Icelandic companies Carbfix and ON Power, subsidiaries of Reykjavik Energy, have received funding from the European Union’s Innovation Fund for the Silfurberg project. The grant is one of the highest that has been granted for a climate project in Iceland and amounts to about EUR 3.9 million (approx. ISK 600 million). This is the first time that an Icelandic project has been funded by the fund.
Traceless processing at Hellisheidi geothermal plant
The goal of the Silfurberg project is to build a new treatment plant at the Hellisheidi power plant, which will capture almost all of the carbon dioxide and hydrogen sulphide from the power plant’s emissions, which will then be pumped into nearby basalt rock layers for permanent quarrying with Carbfix technology. As a result, Orka náttúrunnar will be at the forefront of green geothermal energy utilization with uninterrupted production of electricity and heat.
The Carbfix method works against climate change
Carbfix has been developing technology for the permanent sequestration of carbon dioxide at the Hellisheidi Geothermal Power Plant since 2007 in collaboration with domestic and foreign research institutes. The technology only requires electricity and water and the operation has an insignificant environmental impact. The technology involves dissolving carbon dioxide in water and pumping it into the basalt bedrock, where natural processes permanently drain it. In this way, the carbon dioxide is permanently bound in the rocks deep in the bedrock, thus preventing its impact on the climate. The method can also be used for other gases such as hydrogen sulphide, but it has also been captured from the power plant and pumped down since 2014.
Larger and more powerful treatment plant
The current refinery at Hellisheidi Geothermal Power Plant captures about 30% of carbon dioxide and about 75% of hydrogen sulphide from its emissions, or about 12 thousand tonnes of carbon dioxide and about 7 thousand tonnes of hydrogen sulphide per year. The grant received by the Silfurberg project will be used for the design and construction of a larger and more powerful plant at the power plant, which is planned to be commissioned in 2025. This will purify almost all carbon dioxide and hydrogen sulphide emissions from the power plant, or about 34 thousand tons of carbon dioxide and about 12 thousand tons of hydrogen sulphide per year.
Actions to achieve climate goals
Iceland’s climate plan assumes a 55% reduction in carbon dioxide emissions from energy production and industry, which falls under Iceland’s direct responsibility by 2030. The Silfurberg project will reduce emissions by about 10% of this reduction. The results of the project will also be useful to reduce emissions from other geothermal power plants both in Iceland and abroad, in addition to which it is possible to use the technology to reduce emissions from other industrial activities such as steel mills, cement production and incineration and landfill.

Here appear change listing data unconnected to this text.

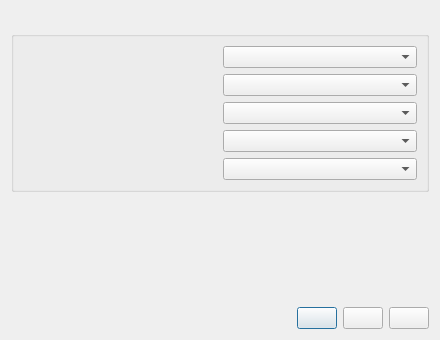
Qt form Meter/interface.ui (cagavriloaie/WFlowLab) before a commit.
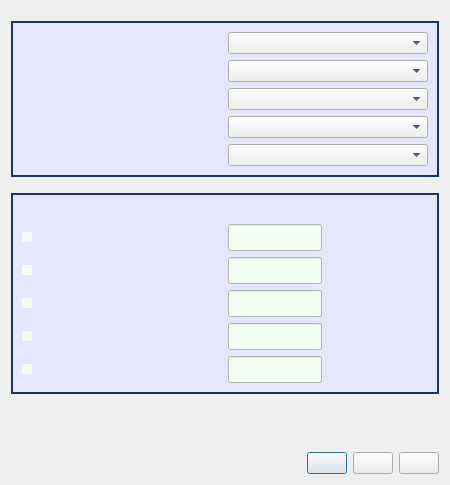
The same form after that commit.

What changed in the file:
```diff
--- a/Meter/interface.ui
+++ b/Meter/interface.ui
@@ -6,45 +6,73 @@
    <rect>
     <x>0</x>
     <y>0</y>
-    <width>440</width>
-    <height>340</height>
+    <width>450</width>
+    <height>485</height>
    </rect>
   </property>
   <property name="minimumSize">
    <size>
-    <width>440</width>
-    <height>340</height>
+    <width>450</width>
+    <height>485</height>
    </size>
   </property>
   <property name="maximumSize">
    <size>
-    <width>440</width>
-    <height>340</height>
+    <width>450</width>
+    <height>485</height>
    </size>
   </property>
   <property name="windowTitle">
    <string>Serial Port Configuration</string>
   </property>
-  <layout class="QGridLayout" name="gridLayout_2">
+  <layout class="QGridLayout" name="gridLayout_3">
    <item row="0" column="0">
-    <layout class="QVBoxLayout" name="verticalLayout_2">
-     <item>
-      <layout class="QVBoxLayout" name="verticalLayout">
-       <item>
-        <widget class="QLabel" name="lbSerialMessage">
-         <property name="text">
-          <string/>
-         </property>
-        </widget>
-       </item>
-      </layout>
-     </item>
+    <layout class="QVBoxLayout" name="verticalLayout">
      <item>
       <widget class="QGroupBox" name="groupBox">
+       <property name="styleSheet">
+        <string notr="true">QGroupBox  {
+    border: 2px solid gray;
+    border-color: #FF17365D;
+    background-color: #E6E6FF;
+	font-family: &quot;Segoe UI&quot;;
+	font-size: 12pt;
+    margin-top: 10px;
+}
+
+QGroupBox::title {
+    subcontrol-origin: margin;
+    left: 7px;
+    padding: -5px 5px 0px 5px;
+}
+
+QCheckBox::indicator {
+    width: 15px;
+    height: 15px;
+    background: rgb(100, 100, 100);
+ }
+
+QCheckBox::indicator:checked
+ {
+    width: 15px;
+    height: 15px;
+    background: rgb(240, 255, 240);
+ }
+
+QCheckBox {
+	font-family: &quot;Segoe UI&quot;;
+	font-size: 12pt;
+}
+
+QLineEdit {	
+	background: rgb(240, 255, 240);
+	selection-background-color: rgb(233, 99, 0);
+ }</string>
+       </property>
        <property name="title">
         <string/>
        </property>
-       <layout class="QGridLayout" name="gridLayout_3">
+       <layout class="QGridLayout" name="gridLayout_4">
         <item row="0" column="0">
          <layout class="QGridLayout" name="gridLayout">
           <item row="1" column="1">
@@ -97,6 +125,244 @@
             </property>
            </widget>
           </item>
+          <item row="0" column="0">
+           <widget class="QLabel" name="lbSelectSerial">
+            <property name="minimumSize">
+             <size>
+              <width>200</width>
+              <height>0</height>
+             </size>
+            </property>
+            <property name="maximumSize">
+             <size>
+              <width>200</width>
+              <height>16777215</height>
+             </size>
+            </property>
+            <property name="text">
+             <string/>
+            </property>
+           </widget>
+          </item>
+         </layout>
+        </item>
+       </layout>
+      </widget>
+     </item>
+     <item>
+      <widget class="QGroupBox" name="groupBox_2">
+       <property name="styleSheet">
+        <string notr="true">QGroupBox  {
+    border: 2px solid gray;
+    border-color: #FF17365D;
+    background-color: #E6E6FF;
+	font-family: &quot;Segoe UI&quot;;
+	font-size: 12pt;
+    margin-top: 10px;
+}
+
+QGroupBox::title {
+    subcontrol-origin: margin;
+    left: 7px;
+    padding: -5px 5px 0px 5px;
+}
+
+QCheckBox::indicator {
+    width:   10px;
+    height:  10px;
+    background: rgb(240, 255, 240);   
+ }
+
+QCheckBox::indicator:checked
+ {
+    width:   10px;
+    height: 10px;
+    background-color:       black;
+ }
+
+QCheckBox {
+    font-family: &quot;Segoe UI&quot;;
+    font-size: 12pt;
+}
+
+QLineEdit {	
+	background: rgb(240, 255, 240);
+	selection-background-color: rgb(233, 99, 0);
+    font-family: &quot;Segoe UI&quot;;
+    font-size: 12pt;
+ }
+</string>
+       </property>
+       <property name="title">
+        <string/>
+       </property>
+       <layout class="QGridLayout" name="gridLayout_5">
+        <item row="0" column="0">
+         <layout class="QGridLayout" name="gridLayout_2">
+          <item row="1" column="1">
+           <widget class="QLineEdit" name="leSmallScale"/>
+          </item>
+          <item row="1" column="0">
+           <widget class="QCheckBox" name="checkSmallScale">
+            <property name="minimumSize">
+             <size>
+              <width>200</width>
+              <height>0</height>
+             </size>
+            </property>
+            <property name="maximumSize">
+             <size>
+              <width>200</width>
+              <height>16777215</height>
+             </size>
+            </property>
+            <property name="text">
+             <string/>
+            </property>
+           </widget>
+          </item>
+          <item row="5" column="0">
+           <widget class="QCheckBox" name="checkWaterMeters_11_20">
+            <property name="styleSheet">
+             <string notr="true">QLabel 
+{
+	font-family: &quot;Segoe UI&quot;;
+	font-size: 12pt;
+}
+
+
+QPushButton 
+{
+	font-family: &quot;Segoe UI&quot;;
+	font-size: 12pt;
+}
+
+QComboBox 
+{
+	font-family: &quot;Segoe UI&quot;;
+	font-size: 12pt;
+}
+
+QGroupBox  {
+    border: 2px solid gray;
+    border-color: #FF17365D;
+    background-color: #E6E6FF;
+	font-family: &quot;Segoe UI&quot;;
+	font-size: 12pt;
+    margin-top: 10px;
+}
+
+QGroupBox::title {
+    subcontrol-origin: margin;
+    left: 7px;
+    padding: -5px 5px 0px 5px;
+}
+
+QMenu {
+    background-color: white;
+    margin: 2px; /* some spacing around the menu */
+}
+
+QMenu::item {
+    padding: 2px 25px 2px 20px;
+    border: 1px solid transparent; /* reserve space for selection border */
+}
+
+QMenu::item:selected {
+    border-color: darkblue;
+    background: rgba(100, 100, 100, 150);
+}
+
+QRadioButton::indicator {
+    width:                  10px;
+    height:                 10px;
+    border-radius:       7px;
+}
+
+QRadioButton::indicator:checked {
+    background-color:       black;
+    border:                         4px;
+}
+
+QRadioButton::indicator:unchecked {
+    background-color:       white;
+    border:                         4px;
+}
+
+
+</string>
+            </property>
+            <property name="text">
+             <string/>
+            </property>
+           </widget>
+          </item>
+          <item row="3" column="1">
+           <widget class="QLineEdit" name="leTemperature"/>
+          </item>
+          <item row="5" column="1">
+           <widget class="QLineEdit" name="leWaterMeters_11_20"/>
+          </item>
+          <item row="0" column="1">
+           <widget class="QLabel" name="lbAddress">
+            <property name="text">
+             <string/>
+            </property>
+           </widget>
+          </item>
+          <item row="2" column="0">
+           <widget class="QCheckBox" name="checkLargeScale">
+            <property name="text">
+             <string/>
+            </property>
+           </widget>
+          </item>
+          <item row="2" column="1">
+           <widget class="QLineEdit" name="leLargeScale"/>
+          </item>
+          <item row="4" column="1">
+           <widget class="QLineEdit" name="leWaterMeters_1_10"/>
+          </item>
+          <item row="0" column="0">
+           <widget class="QLabel" name="label_10">
+            <property name="text">
+             <string/>
+            </property>
+           </widget>
+          </item>
+          <item row="3" column="0">
+           <widget class="QCheckBox" name="checkTemperature">
+            <property name="text">
+             <string/>
+            </property>
+           </widget>
+          </item>
+          <item row="0" column="2">
+           <widget class="QLabel" name="label_2">
+            <property name="minimumSize">
+             <size>
+              <width>100</width>
+              <height>0</height>
+             </size>
+            </property>
+            <property name="maximumSize">
+             <size>
+              <width>100</width>
+              <height>16777215</height>
+             </size>
+            </property>
+            <property name="text">
+             <string/>
+            </property>
+           </widget>
+          </item>
+          <item row="4" column="0">
+           <widget class="QCheckBox" name="checkWaterMeters_1_10">
+            <property name="text">
+             <string/>
+            </property>
+           </widget>
+          </item>
          </layout>
         </item>
        </layout>
@@ -116,7 +382,7 @@
       </spacer>
      </item>
      <item>
-      <layout class="QHBoxLayout" name="horizontalLayout_4">
+      <layout class="QHBoxLayout" name="horizontalLayout">
        <item>
         <spacer name="horizontalSpacer">
          <property name="orientation">
@@ -124,7 +390,7 @@
          </property>
          <property name="sizeHint" stdset="0">
           <size>
-           <width>40</width>
+           <width>259</width>
            <height>20</height>
           </size>
          </property>
```
Left out of the diff: 11 changed lines with no effect on the pictures.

Edda Sif Pind Aradóttir, Managing Director of Carbfix: “It is a great recognition for a young knowledge company like Carbfix to receive such great support from the Innovation Fund and as a sign that carbon disposal with Carbfix technology is both an economical and environmentally friendly climate solution that can have an impact far beyond the rocks. . ”
Berglind Rán Ólafsdóttir, Executive Director of Orka náttúrunnar: “The new climate report from the United Nations shows that we must all do better in the fight against climate change. The energy from ON – both electricity and hot water – is green, but we want, must and intend to do even better. On the basis of the grant, we are taking a big step towards a smooth track, an ambitious and at the same time necessary journey in which all companies should take part. ”